Let’s Talk Bookish is a weekly meme, hosted by Rukky @ Eternity Books & Dani @ Literary Lion, where they discuss certain topics, share their opinions, and spread the love by visiting each others’ posts.
POV = point of view
Today’s Prompt: What do you think is the meaning of diverse? Who do you think is qualified to write a diverse book? How do you find diverse books to read? What are some diverse topics/POVs that you specifically look for when you’re finding books and why? How do you decide if a diverse topic/POV is done well?
This is such a relevant topic in today’s scene, and something I have been thinking about more and more lately. I didn’t used to reach out and search for diversity in books, but after having read some suggestions from friends, I definitely keep an eye out for them now. For me, the meaning of diverse (in books) is to have diverse characters where appropriate: people of various genders, race, sexual orientation, etc. as long as it makes sense in the story.
Another meaning of diverse is to have different kinds of authors represented in market. As an Asian person, I feel called to read books by other Asian authors, like Celeste Ng, the author of Little Fires Everywhere. Often, such authors will write from the perspective of their diverse upbringing, and it is always refreshing to see new perspectives and ideas being introduced into the book world.
With the proper research, almost anyone can write a diverse book. But of course, those most qualified are often the people write about their own backgrounds. I find that for historical fictions, and other research-heavy genres, good research is often enough to write a good diverse book. However, when it comes to specific perspectives based on the experiences of minority people (e.g. Punching the Air), I find that this is best left to those who actually have personal experience(s) with the issue.
A specific POV that I look for definitely includes Asian authors/stories. Whether it be a modern take on Asian society, or tales based on history/mythology, like Descendant of the Crane, these often speak to me in some visceral way that I just can’t explain. I find myself enjoying these kinds of books a lot lately. Does anyone else feel that connection with the values and culture portrayed in books related to your own culture? I know I do.
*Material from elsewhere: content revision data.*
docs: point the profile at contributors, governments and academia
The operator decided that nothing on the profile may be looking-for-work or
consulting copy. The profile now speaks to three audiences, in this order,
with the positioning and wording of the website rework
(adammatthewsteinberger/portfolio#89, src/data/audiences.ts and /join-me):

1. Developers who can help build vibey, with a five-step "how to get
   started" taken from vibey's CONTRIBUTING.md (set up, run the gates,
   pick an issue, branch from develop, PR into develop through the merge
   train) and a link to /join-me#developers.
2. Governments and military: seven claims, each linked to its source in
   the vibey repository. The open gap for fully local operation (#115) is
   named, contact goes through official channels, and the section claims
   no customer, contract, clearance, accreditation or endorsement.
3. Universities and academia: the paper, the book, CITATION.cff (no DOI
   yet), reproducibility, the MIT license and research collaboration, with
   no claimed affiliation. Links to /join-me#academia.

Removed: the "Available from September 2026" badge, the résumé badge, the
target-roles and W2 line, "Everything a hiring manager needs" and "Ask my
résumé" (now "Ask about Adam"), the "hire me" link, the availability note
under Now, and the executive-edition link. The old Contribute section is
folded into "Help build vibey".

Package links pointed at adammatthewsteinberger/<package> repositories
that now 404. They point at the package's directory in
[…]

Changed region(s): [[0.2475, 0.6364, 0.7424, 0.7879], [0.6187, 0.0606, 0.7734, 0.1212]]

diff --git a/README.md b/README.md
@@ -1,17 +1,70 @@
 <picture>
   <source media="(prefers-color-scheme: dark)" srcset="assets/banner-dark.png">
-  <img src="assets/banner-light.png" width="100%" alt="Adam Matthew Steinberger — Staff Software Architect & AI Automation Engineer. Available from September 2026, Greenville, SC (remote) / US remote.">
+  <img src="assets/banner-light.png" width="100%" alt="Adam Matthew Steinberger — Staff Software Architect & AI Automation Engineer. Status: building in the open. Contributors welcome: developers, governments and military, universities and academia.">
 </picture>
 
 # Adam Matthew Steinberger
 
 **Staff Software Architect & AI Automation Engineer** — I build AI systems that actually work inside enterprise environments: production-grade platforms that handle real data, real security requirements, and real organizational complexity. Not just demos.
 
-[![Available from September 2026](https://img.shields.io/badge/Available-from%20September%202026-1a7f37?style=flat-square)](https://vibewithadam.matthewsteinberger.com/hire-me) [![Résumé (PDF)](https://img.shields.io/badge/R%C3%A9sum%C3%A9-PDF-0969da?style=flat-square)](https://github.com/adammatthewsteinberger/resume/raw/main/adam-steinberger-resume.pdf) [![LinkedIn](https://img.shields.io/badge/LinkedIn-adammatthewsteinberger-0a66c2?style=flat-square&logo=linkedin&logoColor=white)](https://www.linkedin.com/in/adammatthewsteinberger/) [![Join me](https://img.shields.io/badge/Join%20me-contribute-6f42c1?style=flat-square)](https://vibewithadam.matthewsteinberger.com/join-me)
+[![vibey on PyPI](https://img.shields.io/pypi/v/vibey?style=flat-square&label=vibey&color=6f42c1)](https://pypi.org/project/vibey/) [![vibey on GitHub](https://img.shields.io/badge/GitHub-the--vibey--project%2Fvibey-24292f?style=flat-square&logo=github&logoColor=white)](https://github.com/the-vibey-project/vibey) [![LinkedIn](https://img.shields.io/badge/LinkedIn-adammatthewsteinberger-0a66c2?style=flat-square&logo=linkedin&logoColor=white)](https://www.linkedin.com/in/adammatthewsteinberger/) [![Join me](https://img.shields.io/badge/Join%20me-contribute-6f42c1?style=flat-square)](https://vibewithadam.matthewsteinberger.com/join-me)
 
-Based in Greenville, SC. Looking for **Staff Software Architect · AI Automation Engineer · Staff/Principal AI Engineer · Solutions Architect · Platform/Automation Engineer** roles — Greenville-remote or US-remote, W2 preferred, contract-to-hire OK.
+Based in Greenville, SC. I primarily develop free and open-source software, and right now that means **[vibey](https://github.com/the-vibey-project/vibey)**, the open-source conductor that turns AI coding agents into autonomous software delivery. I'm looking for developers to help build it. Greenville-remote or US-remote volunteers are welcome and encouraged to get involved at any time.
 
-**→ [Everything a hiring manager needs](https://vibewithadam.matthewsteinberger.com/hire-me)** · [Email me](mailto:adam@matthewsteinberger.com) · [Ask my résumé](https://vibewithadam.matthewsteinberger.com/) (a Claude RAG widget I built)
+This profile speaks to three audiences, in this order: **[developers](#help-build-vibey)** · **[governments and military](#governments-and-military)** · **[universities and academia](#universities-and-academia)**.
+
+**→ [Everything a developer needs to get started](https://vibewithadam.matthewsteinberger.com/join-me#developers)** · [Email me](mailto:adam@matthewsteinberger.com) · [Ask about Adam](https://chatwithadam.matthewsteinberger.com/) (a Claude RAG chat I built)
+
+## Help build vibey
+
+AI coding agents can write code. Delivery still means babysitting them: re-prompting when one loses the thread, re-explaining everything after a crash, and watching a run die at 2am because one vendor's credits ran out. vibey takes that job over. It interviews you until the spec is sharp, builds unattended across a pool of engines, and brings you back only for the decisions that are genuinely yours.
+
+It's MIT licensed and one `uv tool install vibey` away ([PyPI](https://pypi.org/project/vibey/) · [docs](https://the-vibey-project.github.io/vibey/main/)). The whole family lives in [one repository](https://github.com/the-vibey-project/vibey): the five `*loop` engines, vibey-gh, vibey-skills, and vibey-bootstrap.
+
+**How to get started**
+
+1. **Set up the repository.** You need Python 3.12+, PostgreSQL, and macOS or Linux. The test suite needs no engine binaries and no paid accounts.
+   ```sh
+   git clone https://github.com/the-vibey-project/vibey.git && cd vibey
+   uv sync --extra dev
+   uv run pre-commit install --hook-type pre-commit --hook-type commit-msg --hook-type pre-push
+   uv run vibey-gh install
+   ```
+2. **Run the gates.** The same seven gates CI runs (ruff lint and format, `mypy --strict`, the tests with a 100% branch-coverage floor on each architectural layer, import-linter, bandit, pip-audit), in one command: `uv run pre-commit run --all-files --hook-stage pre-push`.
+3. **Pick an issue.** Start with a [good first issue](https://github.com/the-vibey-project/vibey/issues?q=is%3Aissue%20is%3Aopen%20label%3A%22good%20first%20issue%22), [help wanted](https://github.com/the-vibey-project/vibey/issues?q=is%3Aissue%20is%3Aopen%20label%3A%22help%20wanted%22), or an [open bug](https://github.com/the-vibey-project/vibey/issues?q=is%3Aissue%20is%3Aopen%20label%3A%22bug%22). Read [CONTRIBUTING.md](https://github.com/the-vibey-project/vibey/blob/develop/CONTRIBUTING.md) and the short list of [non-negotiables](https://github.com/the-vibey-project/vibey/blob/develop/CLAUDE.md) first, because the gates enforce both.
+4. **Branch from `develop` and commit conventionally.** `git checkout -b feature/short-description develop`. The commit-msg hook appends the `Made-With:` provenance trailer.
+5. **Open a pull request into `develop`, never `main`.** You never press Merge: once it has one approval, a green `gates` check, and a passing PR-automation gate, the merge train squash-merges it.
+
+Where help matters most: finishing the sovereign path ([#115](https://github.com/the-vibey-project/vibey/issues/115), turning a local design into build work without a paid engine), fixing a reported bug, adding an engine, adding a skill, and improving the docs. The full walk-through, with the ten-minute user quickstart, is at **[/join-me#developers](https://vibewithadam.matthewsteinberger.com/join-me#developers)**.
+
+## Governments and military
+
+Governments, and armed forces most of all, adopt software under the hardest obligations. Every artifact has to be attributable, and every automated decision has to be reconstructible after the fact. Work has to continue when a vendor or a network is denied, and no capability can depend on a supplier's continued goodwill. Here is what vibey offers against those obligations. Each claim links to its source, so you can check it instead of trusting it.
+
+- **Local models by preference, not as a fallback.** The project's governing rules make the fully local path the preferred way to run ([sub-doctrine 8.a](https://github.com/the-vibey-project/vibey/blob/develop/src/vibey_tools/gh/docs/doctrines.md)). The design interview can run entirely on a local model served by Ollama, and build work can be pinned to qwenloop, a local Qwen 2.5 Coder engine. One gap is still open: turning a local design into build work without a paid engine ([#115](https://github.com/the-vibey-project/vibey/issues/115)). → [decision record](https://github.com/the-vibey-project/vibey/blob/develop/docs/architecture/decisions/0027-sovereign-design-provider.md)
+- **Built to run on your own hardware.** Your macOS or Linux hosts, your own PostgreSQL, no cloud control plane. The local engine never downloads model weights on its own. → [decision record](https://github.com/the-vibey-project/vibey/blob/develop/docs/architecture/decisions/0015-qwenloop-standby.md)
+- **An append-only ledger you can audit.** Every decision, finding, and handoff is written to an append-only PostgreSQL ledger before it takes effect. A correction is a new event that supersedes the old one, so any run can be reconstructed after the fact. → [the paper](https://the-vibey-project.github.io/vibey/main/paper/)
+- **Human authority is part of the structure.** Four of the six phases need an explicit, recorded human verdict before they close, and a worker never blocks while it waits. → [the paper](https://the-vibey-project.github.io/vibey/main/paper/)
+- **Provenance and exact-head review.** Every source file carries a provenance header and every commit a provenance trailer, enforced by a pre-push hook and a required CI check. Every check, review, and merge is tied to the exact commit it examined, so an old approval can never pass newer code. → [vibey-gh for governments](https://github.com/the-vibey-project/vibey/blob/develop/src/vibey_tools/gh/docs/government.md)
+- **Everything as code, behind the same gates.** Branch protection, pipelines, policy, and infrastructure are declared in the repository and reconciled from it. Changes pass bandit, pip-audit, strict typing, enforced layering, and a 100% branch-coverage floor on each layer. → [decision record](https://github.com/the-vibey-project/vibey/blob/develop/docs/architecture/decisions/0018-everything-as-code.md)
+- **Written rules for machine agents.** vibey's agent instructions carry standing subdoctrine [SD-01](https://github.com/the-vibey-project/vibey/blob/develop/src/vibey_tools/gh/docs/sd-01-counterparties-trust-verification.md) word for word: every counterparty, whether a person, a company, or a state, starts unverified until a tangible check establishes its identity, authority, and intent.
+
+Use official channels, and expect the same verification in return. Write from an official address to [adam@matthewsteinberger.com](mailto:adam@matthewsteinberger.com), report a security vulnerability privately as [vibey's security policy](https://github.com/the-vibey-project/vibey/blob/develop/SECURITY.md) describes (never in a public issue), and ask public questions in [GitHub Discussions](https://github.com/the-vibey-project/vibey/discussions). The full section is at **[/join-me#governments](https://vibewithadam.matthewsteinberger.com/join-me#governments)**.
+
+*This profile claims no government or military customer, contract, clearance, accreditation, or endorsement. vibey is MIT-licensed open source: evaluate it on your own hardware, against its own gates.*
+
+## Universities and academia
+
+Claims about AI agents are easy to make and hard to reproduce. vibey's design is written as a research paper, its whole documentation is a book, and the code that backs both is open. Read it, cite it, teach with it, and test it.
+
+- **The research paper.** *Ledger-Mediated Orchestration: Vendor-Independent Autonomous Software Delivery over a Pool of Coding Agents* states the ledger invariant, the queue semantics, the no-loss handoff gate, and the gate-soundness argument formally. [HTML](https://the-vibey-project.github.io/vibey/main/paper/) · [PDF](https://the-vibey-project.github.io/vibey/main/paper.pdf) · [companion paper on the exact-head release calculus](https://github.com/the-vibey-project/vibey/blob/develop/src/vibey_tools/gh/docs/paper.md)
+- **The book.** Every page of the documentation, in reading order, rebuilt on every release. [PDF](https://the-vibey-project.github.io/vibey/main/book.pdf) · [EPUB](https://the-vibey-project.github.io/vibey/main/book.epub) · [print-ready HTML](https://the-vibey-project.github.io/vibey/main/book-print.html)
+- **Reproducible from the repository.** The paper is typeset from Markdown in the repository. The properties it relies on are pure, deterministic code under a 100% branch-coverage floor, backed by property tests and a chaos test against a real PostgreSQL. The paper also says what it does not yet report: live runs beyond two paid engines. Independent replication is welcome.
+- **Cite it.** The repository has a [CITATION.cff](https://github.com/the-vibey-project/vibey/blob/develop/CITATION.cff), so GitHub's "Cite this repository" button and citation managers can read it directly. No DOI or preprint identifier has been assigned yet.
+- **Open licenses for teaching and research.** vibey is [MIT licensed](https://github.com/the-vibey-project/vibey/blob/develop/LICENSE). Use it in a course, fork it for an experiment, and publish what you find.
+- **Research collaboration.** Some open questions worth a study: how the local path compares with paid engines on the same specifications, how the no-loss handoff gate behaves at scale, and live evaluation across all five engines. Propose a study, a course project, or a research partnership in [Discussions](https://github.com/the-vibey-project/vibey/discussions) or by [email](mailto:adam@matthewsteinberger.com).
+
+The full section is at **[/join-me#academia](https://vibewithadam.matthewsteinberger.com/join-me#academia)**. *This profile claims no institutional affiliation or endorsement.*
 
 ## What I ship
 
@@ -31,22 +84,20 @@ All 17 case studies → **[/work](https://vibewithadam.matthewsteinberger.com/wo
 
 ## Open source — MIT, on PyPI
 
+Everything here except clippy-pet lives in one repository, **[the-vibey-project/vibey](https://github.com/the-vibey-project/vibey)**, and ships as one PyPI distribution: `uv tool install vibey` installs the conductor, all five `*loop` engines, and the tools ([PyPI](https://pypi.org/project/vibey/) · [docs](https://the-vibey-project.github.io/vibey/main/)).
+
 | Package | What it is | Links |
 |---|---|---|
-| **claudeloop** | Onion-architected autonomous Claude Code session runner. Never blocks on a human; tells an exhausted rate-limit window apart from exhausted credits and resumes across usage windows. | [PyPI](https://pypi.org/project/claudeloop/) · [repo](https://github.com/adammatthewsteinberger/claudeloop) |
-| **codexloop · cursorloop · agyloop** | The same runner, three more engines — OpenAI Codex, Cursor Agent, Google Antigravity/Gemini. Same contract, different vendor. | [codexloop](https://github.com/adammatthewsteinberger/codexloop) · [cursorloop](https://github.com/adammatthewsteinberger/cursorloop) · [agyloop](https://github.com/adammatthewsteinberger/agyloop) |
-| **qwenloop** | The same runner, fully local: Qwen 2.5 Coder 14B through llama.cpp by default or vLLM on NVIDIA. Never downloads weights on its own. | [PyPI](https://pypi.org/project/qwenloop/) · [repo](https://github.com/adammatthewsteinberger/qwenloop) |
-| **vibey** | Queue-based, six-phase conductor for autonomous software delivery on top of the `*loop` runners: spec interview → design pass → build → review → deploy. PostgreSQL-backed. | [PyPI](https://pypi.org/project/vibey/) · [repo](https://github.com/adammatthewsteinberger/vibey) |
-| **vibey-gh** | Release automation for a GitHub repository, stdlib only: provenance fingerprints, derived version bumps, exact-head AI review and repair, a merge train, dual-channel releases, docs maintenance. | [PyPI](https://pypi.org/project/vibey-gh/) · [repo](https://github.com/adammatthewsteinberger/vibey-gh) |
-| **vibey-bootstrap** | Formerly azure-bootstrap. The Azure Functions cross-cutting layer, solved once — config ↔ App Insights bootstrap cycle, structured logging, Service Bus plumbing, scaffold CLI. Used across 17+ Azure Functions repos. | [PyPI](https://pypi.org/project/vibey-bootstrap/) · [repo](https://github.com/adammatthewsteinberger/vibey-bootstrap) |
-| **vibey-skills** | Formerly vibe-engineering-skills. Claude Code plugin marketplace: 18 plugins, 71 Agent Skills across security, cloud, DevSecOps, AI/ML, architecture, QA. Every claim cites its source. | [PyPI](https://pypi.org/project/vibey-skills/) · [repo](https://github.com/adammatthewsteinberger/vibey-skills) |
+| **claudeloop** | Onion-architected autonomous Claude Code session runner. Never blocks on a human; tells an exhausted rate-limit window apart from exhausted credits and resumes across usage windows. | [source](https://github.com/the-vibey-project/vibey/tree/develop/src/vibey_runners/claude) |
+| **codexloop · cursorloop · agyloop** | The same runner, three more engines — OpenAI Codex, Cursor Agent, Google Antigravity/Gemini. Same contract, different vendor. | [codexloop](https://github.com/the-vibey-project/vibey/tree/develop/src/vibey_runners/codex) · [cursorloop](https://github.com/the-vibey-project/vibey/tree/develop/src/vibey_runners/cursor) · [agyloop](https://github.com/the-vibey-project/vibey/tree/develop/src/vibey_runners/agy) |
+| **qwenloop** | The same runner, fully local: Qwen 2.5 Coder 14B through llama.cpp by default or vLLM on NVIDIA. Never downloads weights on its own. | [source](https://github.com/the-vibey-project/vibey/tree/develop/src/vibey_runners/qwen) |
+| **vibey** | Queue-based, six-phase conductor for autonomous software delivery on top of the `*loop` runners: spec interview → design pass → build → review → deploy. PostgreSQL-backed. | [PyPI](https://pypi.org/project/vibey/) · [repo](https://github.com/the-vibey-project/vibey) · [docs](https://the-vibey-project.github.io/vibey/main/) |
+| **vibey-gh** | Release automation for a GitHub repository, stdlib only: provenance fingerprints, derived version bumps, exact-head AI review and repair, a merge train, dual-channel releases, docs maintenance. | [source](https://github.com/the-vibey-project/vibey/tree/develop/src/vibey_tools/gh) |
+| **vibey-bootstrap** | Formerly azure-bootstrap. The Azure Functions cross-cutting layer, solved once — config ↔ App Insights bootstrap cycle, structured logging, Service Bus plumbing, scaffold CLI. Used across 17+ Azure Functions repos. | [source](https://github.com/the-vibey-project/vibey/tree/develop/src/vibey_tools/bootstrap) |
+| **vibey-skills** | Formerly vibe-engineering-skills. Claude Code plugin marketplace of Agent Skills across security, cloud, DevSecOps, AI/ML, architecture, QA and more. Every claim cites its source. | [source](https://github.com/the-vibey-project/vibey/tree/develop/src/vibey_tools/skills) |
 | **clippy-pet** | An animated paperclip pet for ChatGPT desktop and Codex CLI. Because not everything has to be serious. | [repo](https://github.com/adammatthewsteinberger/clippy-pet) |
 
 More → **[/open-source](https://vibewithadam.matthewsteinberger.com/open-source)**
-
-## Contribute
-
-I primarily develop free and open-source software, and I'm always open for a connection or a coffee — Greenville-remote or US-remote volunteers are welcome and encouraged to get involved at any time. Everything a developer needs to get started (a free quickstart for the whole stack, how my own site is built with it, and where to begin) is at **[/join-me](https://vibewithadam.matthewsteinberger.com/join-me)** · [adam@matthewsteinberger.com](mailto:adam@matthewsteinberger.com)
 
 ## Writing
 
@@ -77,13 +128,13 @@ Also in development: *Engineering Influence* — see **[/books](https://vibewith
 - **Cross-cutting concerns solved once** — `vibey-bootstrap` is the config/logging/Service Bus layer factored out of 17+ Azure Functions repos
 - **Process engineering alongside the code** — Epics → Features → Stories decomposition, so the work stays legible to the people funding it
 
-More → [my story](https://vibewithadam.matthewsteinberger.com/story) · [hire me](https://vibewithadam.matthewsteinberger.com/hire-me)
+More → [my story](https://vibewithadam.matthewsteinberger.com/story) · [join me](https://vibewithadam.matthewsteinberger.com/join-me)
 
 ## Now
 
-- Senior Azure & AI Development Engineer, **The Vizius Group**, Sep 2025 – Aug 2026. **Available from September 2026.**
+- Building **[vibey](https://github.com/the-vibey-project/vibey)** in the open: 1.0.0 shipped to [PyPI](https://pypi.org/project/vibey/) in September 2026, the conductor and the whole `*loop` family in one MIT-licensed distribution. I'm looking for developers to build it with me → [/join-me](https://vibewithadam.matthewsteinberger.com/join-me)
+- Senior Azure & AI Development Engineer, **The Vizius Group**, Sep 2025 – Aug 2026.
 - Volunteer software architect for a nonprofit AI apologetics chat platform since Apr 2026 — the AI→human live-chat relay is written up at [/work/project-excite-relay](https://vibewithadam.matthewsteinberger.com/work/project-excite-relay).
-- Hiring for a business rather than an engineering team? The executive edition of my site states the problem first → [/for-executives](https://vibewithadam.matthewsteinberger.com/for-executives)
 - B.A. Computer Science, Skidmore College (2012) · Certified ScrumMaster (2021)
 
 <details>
I think it can be hard to tell whether a diverse topic/POV is done when it is not your own background. However, at least a part of it is the plausibility of the situation you are reading about, and how it aligns with what you know from the news or friends. I personally try to do a tiny bit of research to see if what I am reading rings true or not to me, and whether I agree, to see if it is written well. When it’s about something I can personally relate to though, I think I have free rein on judging whether something felt right to me.
Before I ramble off into oblivion, I would just like to pull out one small pet peeve I have with “adding” diversity to books. Sometimes, it just feels so forced. Authors who try to sneak in a character here and there that’s clearly just meant to be the token diversity character, ugh. I don’t know how to explain it, but I think it kind of boils down to when a character’s only defining trait is their diversity. I look more for all characters to be treated more as equals, but have people’s natural diversity seep in, to really give the impression that you have a diverse character set, rather than what feels like ticking off a checklist.
Does anybody else feel that with some books? Maybe I’m being too sensitive and I can just pin it on poor writing execution. It may even be possible that the editors wanted more diversity included and so it was added in last minute – but I’m not familiar with that world enough to say for sure.
I feel like I could go on forever on this topic, but honestly diversity is an important issue to bring up, and there are just so many facets to cover. I am sure each of the questions in the prompt could easily be broken down into a full-blown discussion, which just goes to show what a big deal it is. Thanks to Rukky for suggesting it, I am really glad we got to address it here on this week’s Let’s Talk Bookish.
Please let me know if there’s anything that you agree or respectfully disagree with, I would love to hear all your opinions and perspectives on diversity! This, as always, was just my own personal opinion.
Be sure to go and follow Rukky and Dani’s respective blogs, as they graciously host this weekly meme. The topic list for April is now out as well, feel free to head on over to Rukky’s blog to check it out and/or make your own topic suggestions as well!